What is being asked
What you give back must match the records below word for word.

Records drawn from a dataset:

------------------------

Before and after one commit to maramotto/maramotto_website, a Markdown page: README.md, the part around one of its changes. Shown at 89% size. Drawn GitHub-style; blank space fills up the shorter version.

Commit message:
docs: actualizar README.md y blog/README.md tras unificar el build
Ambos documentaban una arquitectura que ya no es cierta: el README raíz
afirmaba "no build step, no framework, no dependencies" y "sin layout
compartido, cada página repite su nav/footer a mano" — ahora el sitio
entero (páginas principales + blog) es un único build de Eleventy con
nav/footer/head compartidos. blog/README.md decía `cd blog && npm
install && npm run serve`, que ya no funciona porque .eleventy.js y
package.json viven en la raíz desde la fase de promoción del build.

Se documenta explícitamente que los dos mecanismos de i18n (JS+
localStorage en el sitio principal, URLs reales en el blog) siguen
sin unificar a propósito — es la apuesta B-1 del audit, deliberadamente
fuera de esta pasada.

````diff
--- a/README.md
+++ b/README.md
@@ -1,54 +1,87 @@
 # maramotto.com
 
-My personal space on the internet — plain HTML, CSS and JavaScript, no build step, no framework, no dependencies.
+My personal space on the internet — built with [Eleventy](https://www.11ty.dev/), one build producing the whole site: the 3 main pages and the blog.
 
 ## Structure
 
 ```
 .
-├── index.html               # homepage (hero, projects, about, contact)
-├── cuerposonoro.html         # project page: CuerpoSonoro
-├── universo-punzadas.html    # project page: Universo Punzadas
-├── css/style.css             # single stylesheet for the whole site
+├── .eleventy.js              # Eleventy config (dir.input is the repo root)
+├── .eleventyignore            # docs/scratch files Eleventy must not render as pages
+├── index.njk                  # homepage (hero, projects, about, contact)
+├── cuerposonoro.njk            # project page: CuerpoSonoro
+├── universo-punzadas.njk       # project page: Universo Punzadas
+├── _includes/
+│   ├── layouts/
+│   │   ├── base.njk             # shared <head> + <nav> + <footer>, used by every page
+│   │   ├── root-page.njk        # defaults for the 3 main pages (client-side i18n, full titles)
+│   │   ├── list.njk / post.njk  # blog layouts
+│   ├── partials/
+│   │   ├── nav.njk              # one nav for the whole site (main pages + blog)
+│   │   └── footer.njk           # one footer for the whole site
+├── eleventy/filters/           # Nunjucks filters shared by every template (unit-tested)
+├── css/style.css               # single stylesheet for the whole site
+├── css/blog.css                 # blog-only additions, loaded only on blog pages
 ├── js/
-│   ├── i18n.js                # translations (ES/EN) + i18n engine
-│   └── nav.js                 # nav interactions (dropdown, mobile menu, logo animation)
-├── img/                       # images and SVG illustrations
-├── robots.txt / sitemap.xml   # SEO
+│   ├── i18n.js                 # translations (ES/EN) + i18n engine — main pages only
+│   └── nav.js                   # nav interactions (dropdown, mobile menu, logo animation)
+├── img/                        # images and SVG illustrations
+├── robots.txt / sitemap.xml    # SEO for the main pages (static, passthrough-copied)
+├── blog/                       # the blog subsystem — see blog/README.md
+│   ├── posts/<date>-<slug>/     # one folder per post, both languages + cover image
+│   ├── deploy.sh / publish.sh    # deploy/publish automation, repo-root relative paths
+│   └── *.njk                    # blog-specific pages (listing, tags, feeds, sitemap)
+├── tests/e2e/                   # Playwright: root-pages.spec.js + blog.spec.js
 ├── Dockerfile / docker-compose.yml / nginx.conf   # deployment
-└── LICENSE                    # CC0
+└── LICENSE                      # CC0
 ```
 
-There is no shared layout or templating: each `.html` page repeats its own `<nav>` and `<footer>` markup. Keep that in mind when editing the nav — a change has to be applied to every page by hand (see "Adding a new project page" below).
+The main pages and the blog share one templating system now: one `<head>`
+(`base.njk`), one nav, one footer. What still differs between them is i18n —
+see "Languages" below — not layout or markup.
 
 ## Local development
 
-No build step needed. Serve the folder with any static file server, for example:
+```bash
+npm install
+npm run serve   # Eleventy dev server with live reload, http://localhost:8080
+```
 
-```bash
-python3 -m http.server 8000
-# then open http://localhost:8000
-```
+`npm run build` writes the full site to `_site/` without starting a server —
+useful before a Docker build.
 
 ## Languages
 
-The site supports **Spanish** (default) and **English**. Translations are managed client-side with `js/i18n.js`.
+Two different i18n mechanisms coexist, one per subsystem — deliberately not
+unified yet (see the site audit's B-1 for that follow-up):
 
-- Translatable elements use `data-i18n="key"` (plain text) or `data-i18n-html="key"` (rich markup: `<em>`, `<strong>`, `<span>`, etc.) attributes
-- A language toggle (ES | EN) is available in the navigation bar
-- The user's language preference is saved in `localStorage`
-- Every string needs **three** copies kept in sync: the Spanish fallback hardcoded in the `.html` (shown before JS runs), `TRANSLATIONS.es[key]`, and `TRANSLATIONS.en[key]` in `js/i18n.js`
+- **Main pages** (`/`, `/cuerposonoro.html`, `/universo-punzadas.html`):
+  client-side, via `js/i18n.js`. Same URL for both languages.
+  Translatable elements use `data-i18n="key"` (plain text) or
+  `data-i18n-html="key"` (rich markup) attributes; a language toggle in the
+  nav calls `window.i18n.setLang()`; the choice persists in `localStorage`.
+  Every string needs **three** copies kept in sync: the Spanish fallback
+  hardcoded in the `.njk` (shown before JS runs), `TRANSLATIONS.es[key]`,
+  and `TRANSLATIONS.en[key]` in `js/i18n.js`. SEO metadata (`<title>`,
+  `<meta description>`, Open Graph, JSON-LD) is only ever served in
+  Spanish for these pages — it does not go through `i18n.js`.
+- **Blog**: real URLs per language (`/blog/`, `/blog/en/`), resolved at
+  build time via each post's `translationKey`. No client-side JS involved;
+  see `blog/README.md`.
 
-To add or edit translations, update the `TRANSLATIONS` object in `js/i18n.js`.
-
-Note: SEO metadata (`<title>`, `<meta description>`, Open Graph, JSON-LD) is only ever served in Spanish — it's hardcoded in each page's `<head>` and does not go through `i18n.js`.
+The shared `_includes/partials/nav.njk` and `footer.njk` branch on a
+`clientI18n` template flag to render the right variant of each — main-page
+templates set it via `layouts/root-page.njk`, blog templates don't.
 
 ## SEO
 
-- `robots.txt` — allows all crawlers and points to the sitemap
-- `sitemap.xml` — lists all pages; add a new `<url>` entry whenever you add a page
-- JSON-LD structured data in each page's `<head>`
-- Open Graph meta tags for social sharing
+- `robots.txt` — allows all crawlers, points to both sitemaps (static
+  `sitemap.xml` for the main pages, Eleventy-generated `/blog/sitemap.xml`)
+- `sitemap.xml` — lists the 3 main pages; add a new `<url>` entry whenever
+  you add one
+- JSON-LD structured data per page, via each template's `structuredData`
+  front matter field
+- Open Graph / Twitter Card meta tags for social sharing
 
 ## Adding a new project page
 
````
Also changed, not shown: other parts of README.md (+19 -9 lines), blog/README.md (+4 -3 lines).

------------------------

Output for this exercise
Before and after one commit to maramotto/maramotto_website, a Markdown page: README.md, the part around one of its changes. Shown at 89% size. Drawn GitHub-style; blank space fills up the shorter version.

Commit message:
docs: actualizar README.md y blog/README.md tras unificar el build
Ambos documentaban una arquitectura que ya no es cierta: el README raíz
afirmaba "no build step, no framework, no dependencies" y "sin layout
compartido, cada página repite su nav/footer a mano" — ahora el sitio
entero (páginas principales + blog) es un único build de Eleventy con
nav/footer/head compartidos. blog/README.md decía `cd blog && npm
install && npm run serve`, que ya no funciona porque .eleventy.js y
package.json viven en la raíz desde la fase de promoción del build.

Se documenta explícitamente que los dos mecanismos de i18n (JS+
localStorage en el sitio principal, URLs reales en el blog) siguen
sin unificar a propósito — es la apuesta B-1 del audit, deliberadamente
fuera de esta pasada.

````diff
--- a/README.md
+++ b/README.md
@@ -1,54 +1,87 @@
 # maramotto.com
 
-My personal space on the internet — plain HTML, CSS and JavaScript, no build step, no framework, no dependencies.
+My personal space on the internet — built with [Eleventy](https://www.11ty.dev/), one build producing the whole site: the 3 main pages and the blog.
 
 ## Structure
 
 ```
 .
-├── index.html               # homepage (hero, projects, about, contact)
-├── cuerposonoro.html         # project page: CuerpoSonoro
-├── universo-punzadas.html    # project page: Universo Punzadas
-├── css/style.css             # single stylesheet for the whole site
+├── .eleventy.js              # Eleventy config (dir.input is the repo root)
+├── .eleventyignore            # docs/scratch files Eleventy must not render as pages
+├── index.njk                  # homepage (hero, projects, about, contact)
+├── cuerposonoro.njk            # project page: CuerpoSonoro
+├── universo-punzadas.njk       # project page: Universo Punzadas
+├── _includes/
+│   ├── layouts/
+│   │   ├── base.njk             # shared <head> + <nav> + <footer>, used by every page
+│   │   ├── root-page.njk        # defaults for the 3 main pages (client-side i18n, full titles)
+│   │   ├── list.njk / post.njk  # blog layouts
+│   ├── partials/
+│   │   ├── nav.njk              # one nav for the whole site (main pages + blog)
+│   │   └── footer.njk           # one footer for the whole site
+├── eleventy/filters/           # Nunjucks filters shared by every template (unit-tested)
+├── css/style.css               # single stylesheet for the whole site
+├── css/blog.css                 # blog-only additions, loaded only on blog pages
 ├── js/
-│   ├── i18n.js                # translations (ES/EN) + i18n engine
-│   └── nav.js                 # nav interactions (dropdown, mobile menu, logo animation)
-├── img/                       # images and SVG illustrations
-├── robots.txt / sitemap.xml   # SEO
+│   ├── i18n.js                 # translations (ES/EN) + i18n engine — main pages only
+│   └── nav.js                   # nav interactions (dropdown, mobile menu, logo animation)
+├── img/                        # images and SVG illustrations
+├── robots.txt / sitemap.xml    # SEO for the main pages (static, passthrough-copied)
+├── blog/                       # the blog subsystem — see blog/README.md
+│   ├── posts/<date>-<slug>/     # one folder per post, both languages + cover image
+│   ├── deploy.sh / publish.sh    # deploy/publish automation, repo-root relative paths
+│   └── *.njk                    # blog-specific pages (listing, tags, feeds, sitemap)
+├── tests/e2e/                   # Playwright: root-pages.spec.js + blog.spec.js
 ├── Dockerfile / docker-compose.yml / nginx.conf   # deployment
-└── LICENSE                    # CC0
+└── LICENSE                      # CC0
 ```
 
-There is no shared layout or templating: each `.html` page repeats its own `<nav>` and `<footer>` markup. Keep that in mind when editing the nav — a change has to be applied to every page by hand (see "Adding a new project page" below).
+The main pages and the blog share one templating system now: one `<head>`
+(`base.njk`), one nav, one footer. What still differs between them is i18n —
+see "Languages" below — not layout or markup.
 
 ## Local development
 
-No build step needed. Serve the folder with any static file server, for example:
+```bash
+npm install
+npm run serve   # Eleventy dev server with live reload, http://localhost:8080
+```
 
-```bash
-python3 -m http.server 8000
-# then open http://localhost:8000
-```
+`npm run build` writes the full site to `_site/` without starting a server —
+useful before a Docker build.
 
 ## Languages
 
-The site supports **Spanish** (default) and **English**. Translations are managed client-side with `js/i18n.js`.
+Two different i18n mechanisms coexist, one per subsystem — deliberately not
+unified yet (see the site audit's B-1 for that follow-up):
 
-- Translatable elements use `data-i18n="key"` (plain text) or `data-i18n-html="key"` (rich markup: `<em>`, `<strong>`, `<span>`, etc.) attributes
-- A language toggle (ES | EN) is available in the navigation bar
-- The user's language preference is saved in `localStorage`
-- Every string needs **three** copies kept in sync: the Spanish fallback hardcoded in the `.html` (shown before JS runs), `TRANSLATIONS.es[key]`, and `TRANSLATIONS.en[key]` in `js/i18n.js`
+- **Main pages** (`/`, `/cuerposonoro.html`, `/universo-punzadas.html`):
+  client-side, via `js/i18n.js`. Same URL for both languages.
+  Translatable elements use `data-i18n="key"` (plain text) or
+  `data-i18n-html="key"` (rich markup) attributes; a language toggle in the
+  nav calls `window.i18n.setLang()`; the choice persists in `localStorage`.
+  Every string needs **three** copies kept in sync: the Spanish fallback
+  hardcoded in the `.njk` (shown before JS runs), `TRANSLATIONS.es[key]`,
+  and `TRANSLATIONS.en[key]` in `js/i18n.js`. SEO metadata (`<title>`,
+  `<meta description>`, Open Graph, JSON-LD) is only ever served in
+  Spanish for these pages — it does not go through `i18n.js`.
+- **Blog**: real URLs per language (`/blog/`, `/blog/en/`), resolved at
+  build time via each post's `translationKey`. No client-side JS involved;
+  see `blog/README.md`.
 
-To add or edit translations, update the `TRANSLATIONS` object in `js/i18n.js`.
-
-Note: SEO metadata (`<title>`, `<meta description>`, Open Graph, JSON-LD) is only ever served in Spanish — it's hardcoded in each page's `<head>` and does not go through `i18n.js`.
+The shared `_includes/partials/nav.njk` and `footer.njk` branch on a
+`clientI18n` template flag to render the right variant of each — main-page
+templates set it via `layouts/root-page.njk`, blog templates don't.
 
 ## SEO
 
-- `robots.txt` — allows all crawlers and points to the sitemap
-- `sitemap.xml` — lists all pages; add a new `<url>` entry whenever you add a page
-- JSON-LD structured data in each page's `<head>`
-- Open Graph meta tags for social sharing
+- `robots.txt` — allows all crawlers, points to both sitemaps (static
+  `sitemap.xml` for the main pages, Eleventy-generated `/blog/sitemap.xml`)
+- `sitemap.xml` — lists the 3 main pages; add a new `<url>` entry whenever
+  you add one
+- JSON-LD structured data per page, via each template's `structuredData`
+  front matter field
+- Open Graph / Twitter Card meta tags for social sharing
 
 ## Adding a new project page
 
````
Also changed, not shown: other parts of README.md (+19 -9 lines), blog/README.md (+4 -3 lines).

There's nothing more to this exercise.